Panic! At The Disco
Pray For The Wicked
Release Date: June 22, 2018
Label: DCD2/Fueled By Ramen
Review by Jared Stossel
"All my life been hustlin' and tonight is my appraisal/'cause I'm a hooker selling songs and my pimp's a record label" are the opening lines to "Hey Ma, I Made It", the third song on Panic! AT the Disco's (well, vocalist Brendon Urie's) sixth studio album Pray For The Wicked. Several songs throughout the album, like "Roaring 20s", "One of the Drunks", and "The Overpass" feature lyrics like this. Lyrics that touch on the idea of fame, the idea of not being able to fit in, maybe being a bit too in over your head.
Urie has been at this since he was in high school. Panic!'s career began fresh out of twelfth grade, after Fall Out Boy bassist Pete Wentz signed the four original members to his new label imprint, Decaydance, and helped fund their cabaret-meets-nightclub debut album A Fever You Can't Sweat Out, launching them into almost instantaneous stardom. He's the only member of Panic! that has been featured on every single release (in the beginning, the band was comprised of Urie, guitarist/lyricist Ryan Ross, bassist Brent Wilson, and drummer Spencer Smith). As the albums went on, member by member left to pursue other projects, some left for family, and others just found the touring lifestyle wasn't for them anymore. The idea of seeing through the idea of fame and the Hollywood lifestyle being touched upon greatly in Pray For The Wicked doesn't surprise me in the least, and tracks like the aforementioned numbers are brilliantly produced and composed.

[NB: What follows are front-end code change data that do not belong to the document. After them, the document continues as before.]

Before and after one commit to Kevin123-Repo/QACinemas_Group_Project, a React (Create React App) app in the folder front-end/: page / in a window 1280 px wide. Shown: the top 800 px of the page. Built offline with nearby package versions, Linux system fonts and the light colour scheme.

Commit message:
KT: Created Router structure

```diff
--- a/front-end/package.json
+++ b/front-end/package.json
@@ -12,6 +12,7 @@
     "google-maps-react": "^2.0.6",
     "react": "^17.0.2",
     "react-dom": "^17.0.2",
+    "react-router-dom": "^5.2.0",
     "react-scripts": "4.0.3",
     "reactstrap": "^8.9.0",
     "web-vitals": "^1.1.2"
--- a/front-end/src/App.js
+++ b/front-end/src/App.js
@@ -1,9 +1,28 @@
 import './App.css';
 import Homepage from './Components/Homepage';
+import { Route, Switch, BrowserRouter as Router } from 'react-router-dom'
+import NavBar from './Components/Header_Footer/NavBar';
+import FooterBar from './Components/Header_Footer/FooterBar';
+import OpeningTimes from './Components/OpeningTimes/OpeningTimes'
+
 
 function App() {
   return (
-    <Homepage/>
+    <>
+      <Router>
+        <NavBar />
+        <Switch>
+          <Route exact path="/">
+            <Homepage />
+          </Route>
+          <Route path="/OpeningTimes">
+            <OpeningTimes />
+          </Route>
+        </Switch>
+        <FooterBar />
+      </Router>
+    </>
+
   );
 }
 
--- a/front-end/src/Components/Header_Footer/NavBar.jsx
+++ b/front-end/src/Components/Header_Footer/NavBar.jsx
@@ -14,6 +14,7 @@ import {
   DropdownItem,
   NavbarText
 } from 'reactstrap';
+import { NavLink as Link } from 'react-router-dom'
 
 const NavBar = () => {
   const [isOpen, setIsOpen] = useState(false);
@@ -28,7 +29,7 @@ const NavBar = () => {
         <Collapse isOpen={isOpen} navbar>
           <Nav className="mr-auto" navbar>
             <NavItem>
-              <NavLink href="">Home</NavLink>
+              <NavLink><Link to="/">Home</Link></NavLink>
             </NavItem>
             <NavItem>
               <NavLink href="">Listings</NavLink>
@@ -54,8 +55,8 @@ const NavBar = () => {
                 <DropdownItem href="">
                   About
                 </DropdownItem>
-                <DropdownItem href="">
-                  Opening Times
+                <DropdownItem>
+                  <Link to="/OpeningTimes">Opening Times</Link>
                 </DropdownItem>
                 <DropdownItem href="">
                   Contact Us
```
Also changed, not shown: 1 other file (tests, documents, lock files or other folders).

After two albums either nearly or completely on his own, Brendon Urie has finally found his groove on Pray For The Wicked. While Death of A Bachelor was a stellar album, and the release that launched Panic! back to the top of the charts and arenas around the world, this improves upon the faults that could be found within the cracks of Bachelor. Older Panic! fans will still find a way to gripe about how it doesn't sound like A Fever You Can't Sweat Out, but we're not here to listen to them. We're here to listen to a project that has evolved over the years, taking the modern influences of today and still making them sound like one of the most unique bands to grace the Billboard charts.

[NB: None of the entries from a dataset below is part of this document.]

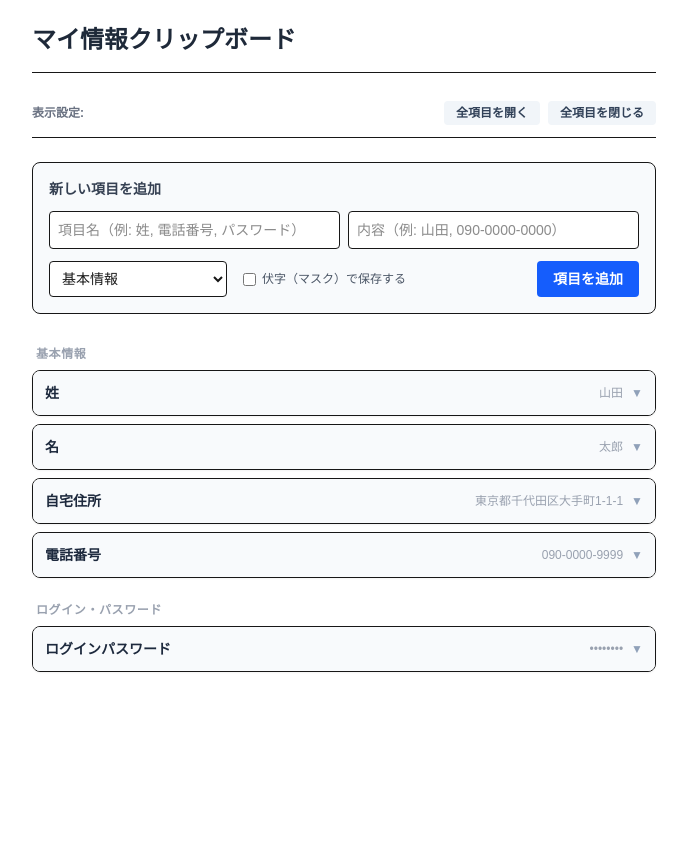
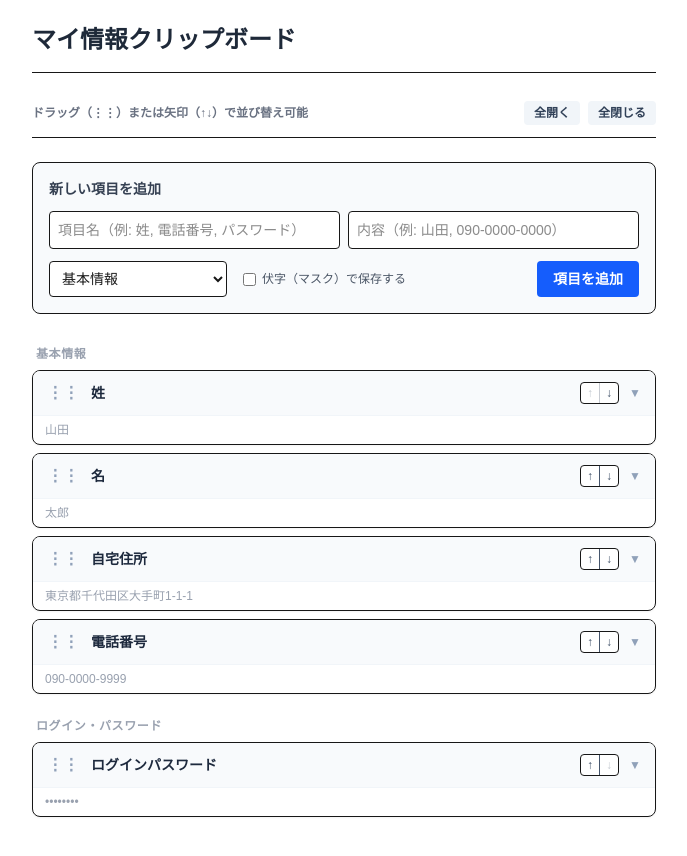
Before and after one commit to hedgehogtomcatqaz1326-netizen/my-clip-app, a Next.js app: page / in a window 1280 px wide. Shown: the top 856 px of the page, without its empty margins (296-983 px from the left). Before the commit the page ends 800 px from the top, so only its background shows below. Built offline with nearby package versions, Linux system fonts and the light colour scheme.

Commit message:
Add drag-and-drop and arrow buttons for item reordering

```diff
--- a/src/app/page.tsx
+++ b/src/app/page.tsx
@@ -1,6 +1,6 @@
 "use client";
 
-import { useState, useEffect } from "react";
+import { useState, useEffect, useRef } from "react";
 
 type Item = {
   id: string;
@@ -27,11 +27,16 @@ export default function Home() {
   const [newIsMasked, setNewIsMasked] = useState(false);
   const [copiedId, setCopiedId] = useState<string | null>(null);
 
-  // 各項目IDごとの折りたたみ状態（true = 開いている, false = 閉じている）
+  // 各項目IDごとの折りたたみ状態
   const [openItemIds, setOpenItemIds] = useState<Record<string, boolean>>({});
 
+  // ドラッグ操作用の参照
+  const dragItem = useRef<number | null>(null);
+  const dragOverItem = useRef<number | null>(null);
+  const [draggingId, setDraggingId] = useState<string | null>(null);
+
   useEffect(() => {
-    const saved = localStorage.getItem("my_info_clipboard_v5");
+    const saved = localStorage.getItem("my_info_clipboard_v6");
     if (saved) {
       try {
         setItems(JSON.parse(saved));
@@ -43,7 +48,7 @@ export default function Home() {
 
   const saveItems = (newItems: Item[]) => {
     setItems(newItems);
-    localStorage.setItem("my_info_clipboard_v5", JSON.stringify(newItems));
+    localStorage.setItem("my_info_clipboard_v6", JSON.stringify(newItems));
   };
 
   const copyToClipboard = (text: string, id: string) => {
@@ -101,27 +106,66 @@ export default function Home() {
     setOpenItemIds(newState);
   };
 
+  // 上下移動ボタンによる並び替え
+  const moveItem = (index: number, direction: "up" | "down") => {
+    const targetIndex = direction === "up" ? index - 1 : index + 1;
+    if (targetIndex < 0 || targetIndex >= items.length) return;
+
+    const updated = [...items];
+    const [movedItem] = updated.splice(index, 1);
+    updated.splice(targetIndex, 0, movedItem);
+    saveItems(updated);
+  };
+
+  // ドラッグ＆ドロップ処理
+  const handleDragStart = (index: number, id: string) => {
+    dragItem.current = index;
+    setDraggingId(id);
+  };
+
+  const handleDragEnter = (index: number) => {
+    dragOverItem.current = index;
+  };
+
+  const handleDragEnd = () => {
+    if (
+      dragItem.current !== null &&
+      dragOverItem.current !== null &&
+      dragItem.current !== dragOverItem.current
+    ) {
+      const updated = [...items];
+      const [draggedItemContent] = updated.splice(dragItem.current, 1);
+      updated.splice(dragOverItem.current, 0, draggedItemContent);
+      saveItems(updated);
+    }
+    dragItem.current = null;
+    dragOverItem.current = null;
+    setDraggingId(null);
+  };
+
   return (
     <main className="max-w-2xl mx-auto p-6 pb-24">
       <header className="pb-4 border-b mb-4">
         <h1 className="text-2xl font-bold text-gray-800">マイ情報クリップボード</h1>
       </header>
 
-      {/* 一括開閉コントロール */}
+      {/* 一括開閉＆並び替えヒント */}
       <div className="sticky top-0 bg-white/90 backdrop-blur-sm py-3 border-b mb-6 z-10 flex items-center justify-between">
-        <div className="text-xs text-gray-500 font-bold">表示設定:</div>
+        <div className="text-xs text-gray-500 font-bold">
+          ドラッグ（⋮⋮）または矢印（↑↓）で並び替え可能
+        </div>
         <div className="flex gap-2">
           <button
             onClick={() => setAllItemsOpen(true)}
-            className="px-3 py-1 bg-slate-100 text-slate-700 hover:bg-slate-200 rounded text-xs font-bold transition-colors"
+            className="px-2.5 py-1 bg-slate-100 text-slate-700 hover:bg-slate-200 rounded text-xs font-bold transition-colors"
           >
-            全項目を開く
+            全開く
           </button>
           <button
             onClick={() => setAllItemsOpen(false)}
-            className="px-3 py-1 bg-slate-100 text-slate-700 hover:bg-slate-200 rounded text-xs font-bold transition-colors"
+            className="px-2.5 py-1 bg-slate-100 text-slate-700 hover:bg-slate-200 rounded text-xs font-bold transition-colors"
           >
-            全項目を閉じる
+            全閉じる
           </button>
         </div>
       </div>
@@ -191,36 +235,83 @@ export default function Home() {
 
               <div className="space-y-2">
                 {categoryItems.map((item) => {
+                  const globalIndex = items.findIndex((i) => i.id === item.id);
                   const isOpen = !!openItemIds[item.id];
+                  const isDragging = draggingId === item.id;
 
                   return (
                     <div
                       key={item.id}
-                      className="border rounded-lg bg-white shadow-xs overflow-hidden hover:border-slate-300 transition-colors"
+                      draggable
+                      onDragStart={() => handleDragStart(globalIndex, item.id)}
+                      onDragEnter={() => handleDragEnter(globalIndex)}
+                      onDragEnd={handleDragEnd}
+                      onDragOver={(e) => e.preventDefault()}
+                      className={`border rounded-lg bg-white shadow-xs overflow-hidden transition-all ${
+                        isDragging ? "opacity-40 border-blue-400 bg-blue-50" : "hover:border-slate-300"
+                      }`}
                     >
-                      {/* 項目の折りたたみヘッダー */}
-                      <button
-                        onClick={() => toggleItemOpen(item.id)}
-                        className="w-full flex items-center justify-between p-3 bg-slate-50 hover:bg-slate-100 transition-colors text-left"
-                      >
-                        <span className="text-sm font-bold text-slate-800">
-                          {item.label}
-                        </span>
-                        <div className="flex items-center gap-2">
-                          {!isOpen && (
-                            <span className="text-xs text-gray-400 font-mono truncate max-w-[120px] sm:max-w-[200px]">
-                              {item.isMasked ? "••••••••" : item.value}
-                            </span>
-                          )}
-                          <span className="text-xs text-slate-400 font-bold">
+                      {/* 項目のヘッダー */}
+                      <div className="flex items-center justify-between p-2.5 bg-slate-50 border-b border-slate-100">
+                        {/* ドラッグ用ハンドル & ラベル */}
+                        <div className="flex items-center gap-2 flex-1 min-w-0">
+                          <span
+                            className="cursor-grab active:cursor-grabbing text-slate-400 hover:text-slate-600 select-none text-base font-bold px-1"
+                            title="ドラッグして並び替え"
+                          >
+                            ⋮⋮
+                          </span>
+                          <button
+                            onClick={() => toggleItemOpen(item.id)}
+                            className="text-left font-bold text-slate-800 text-sm truncate flex-1"
+                          >
+                            {item.label}
+                          </button>
+                        </div>
+
+                        {/* 上下移動ボタン & 開閉トグル */}
+                        <div className="flex items-center gap-1.5 shrink-0 ml-2">
+                          <div className="flex bg-white border rounded overflow-hidden">
+                            <button
+                              onClick={() => moveItem(globalIndex, "up")}
+                              disabled={globalIndex === 0}
+                              className="px-1.5 py-0.5 text-xs text-slate-600 hover:bg-slate-100 disabled:opacity-30 border-r"
+                              title="上へ移動"
+                            >
+                              ↑
+                            </button>
+                            <button
+                              onClick={() => moveItem(globalIndex, "down")}
+                              disabled={globalIndex === items.length - 1}
+                              className="px-1.5 py-0.5 text-xs text-slate-600 hover:bg-slate-100 disabled:opacity-30"
+                              title="下へ移動"
+                            >
+                              ↓
+                            </button>
+                          </div>
+
+                          <button
+                            onClick={() => toggleItemOpen(item.id)}
+                            className="p-1 text-xs text-slate-400 font-bold hover:text-slate-600"
+                          >
                             {isOpen ? "▲" : "▼"}
-                          </span>
+                          </button>
                         </div>
-                      </button>
+                      </div>
 
-                      {/* 項目の詳細コンテンツ（開いている時のみ表示） */}
+                      {/* 閉じている時の事前表示（簡易値） */}
+                      {!isOpen && (
+                        <div
+                          onClick={() => toggleItemOpen(item.id)}
+                          className="px-3 py-1.5 text-xs text-gray-400 font-mono truncate cursor-pointer hover:bg-slate-50/50"
+                        >
+                          {item.isMasked ? "••••••••" : item.value}
+                        </div>
+                      )}
+
+                      {/* 開いている時の詳細コンテンツ */}
                       {isOpen && (
-                        <div className="p-3 border-t bg-white flex flex-col sm:flex-row sm:items-center justify-between gap-3">
+                        <div className="p-3 bg-white flex flex-col sm:flex-row sm:items-center justify-between gap-3 border-t">
                           <div className="text-base font-bold text-gray-800 font-mono break-all">
                             {item.isMasked ? "••••••••" : item.value}
                           </div>
```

The two lead-in singles, "(Fuck A) Silver Lining" and "Say Amen (Saturday Night)", bring forth braggadocio vocal melodies, pop sensibilities, and overtly synthesized instrumentation that perfectly represent the new era of Panic!. Drum machines have been substituted with drum sets. Distorted guitars have been replaced with horns and saxophones. It's Frank Sinatra meets modern day pop music.
"High Hopes" features Urie really showing off what he can do vocally (he's grown miles beyond his peers in the scene, as far as performance goes) as trumpets blare and strings pluck behind him in time with 808 beats. To go back on an earlier comment I made about "Frank Sinatra meets modern day pop music": just reference "Roaring 20s", the fifth track. It's as close to the olden days of Fever as you'll ever get.
"Dancing's Not A Crime" seems to pull influence from the 80s tracks that lit up the dance floor of night clubs all around the world, while "One of the Drunks" shows Urie crooning about what I can only assume to be the world of partying in LA, and constantly searching for that rush. "The Overpass", one of the best tracks on Wicked, opens with a bombastic horn line, akin to Big Band acts of the 1930s, before sliding into a fast and powerful chorus. "King of the Clouds" and "Old Fashioned" bring forth trap-style hip-hop beats that back lyrics about the past and moving forward into the great unknown future.
Pray For The Wicked closes with "Dying In LA", a song that I've come back to time and time again since receiving the record. It's perhaps the strongest song that Urie has ever written, emotionally impactful and brutally honest in more ways than one. It's clear that Pray For The Wicked stands out among the ranks in Panic! At The Disco's adventurous discography, and one that will be revisited time and time again by fans for years to come.